··· DATA SUPPLIED ···

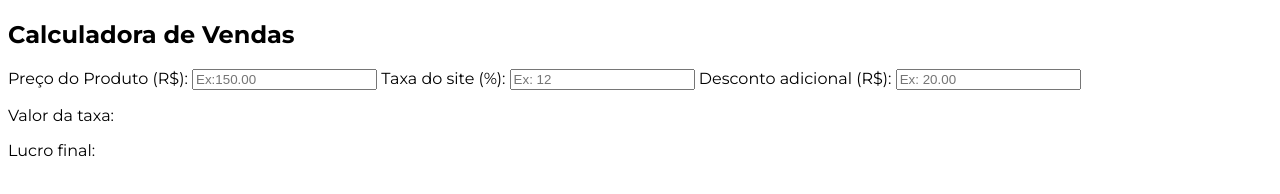
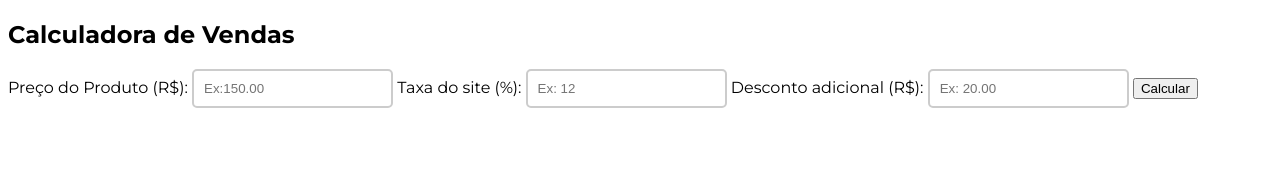
Before and after one commit to agathasouza113/regras_math_js, a plain HTML site: page pages/index.html in a window 1280 px wide. Drawn offline with Linux system fonts and the light colour scheme.

Commit message:
atividade

```diff
--- a/pages/index.html
+++ b/pages/index.html
@@ -19,6 +19,8 @@
 
             <label for="descontoReais">Desconto adicional (R$):</label>
             <input type="number" id="descontoReais" step="0.01" placeholder="Ex: 20.00">
+
+            <button type="button" onclick="calcular()">Calcular</button>
         </form>
     </section>
     <section id="resultado" class="hidden">
--- a/scripts/index.js
+++ b/scripts/index.js
@@ -1,17 +1,25 @@
 function calcular(){
     const preco = parseFloat(document.getElementById('preco').value);
     const taxaporcentagem = parseFloat(document.getElementById('taxa').value);
-    const descontoPorcentagem = parseFloat(document.getElementById('desconto').value);
-    const descontoReais = parseFloat(document.getElementById('descontoReais'))
-
-    const valorDesconto = preco * (desconto)
+    const descontoReais = parseFloat(document.getElementById('descontoReais').value)
 
     const valorTaxa = preco * (taxaporcentagem/100);
-    const lucroBruto = preco - valorTaxa;
+    const precoComDesconto = preco - descontoReais;
+    const lucroBruto = precoComDesconto - valorTaxa;
 
-    const lucroArredondado = Math.floor(lucroBruto);
+    const lucroArredondado = Math.ceil(lucroBruto);
 
     document.getElementById('out-taxa').innerText = "R$" + valorTaxa.toFixed(2);
-    document.getElementById('out-lucro').innerText = "R$" + lucroArredondado.toFixed(2);
+
+
+    valorFinal = document.getElementById('out-lucro');
+    valorFinal.innerText = "R$" + lucroArredondado.toFixed(2);
+
+    if(lucroArredondado < 50) {
+        valorFinal.style.color = "red";
+    } else {
+        valorFinal.style.color = "green";
+    }
+
     document.getElementById('resultado').classList.remove('hidden');
 }
--- a/style/index.css
+++ b/style/index.css
@@ -3,6 +3,22 @@
 html{
     font-family: "Montserrat", sans-serif;
 }
+input{
+    padding: 10px;
+    border: 2px solid #ccc;
+    border-radius: 5px;
+    transition: 0.3s;
+}
+
+input:focus{
+    border-color: #00978d;
+    box-shadow: 0 0 8px #055652;
+    outline: none;
+}
+.hidden{
+    display: none;
+}
+
 /*input{
     padding: .4rem;
     border-radius: 8px;
```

···

* **ACTIVITY**: Pull every line holding "getElementById" out of the records.

* **EXERCISE RESPONSE**:
     const preco = parseFloat(document.getElementById('preco').value);
     const taxaporcentagem = parseFloat(document.getElementById('taxa').value);
-    const descontoPorcentagem = parseFloat(document.getElementById('desconto').value);
-    const descontoReais = parseFloat(document.getElementById('descontoReais'))
+    const descontoReais = parseFloat(document.getElementById('descontoReais').value)
     document.getElementById('out-taxa').innerText = "R$" + valorTaxa.toFixed(2);
-    document.getElementById('out-lucro').innerText = "R$" + lucroArredondado.toFixed(2);
+    valorFinal = document.getElementById('out-lucro');
     document.getElementById('resultado').classList.remove('hidden');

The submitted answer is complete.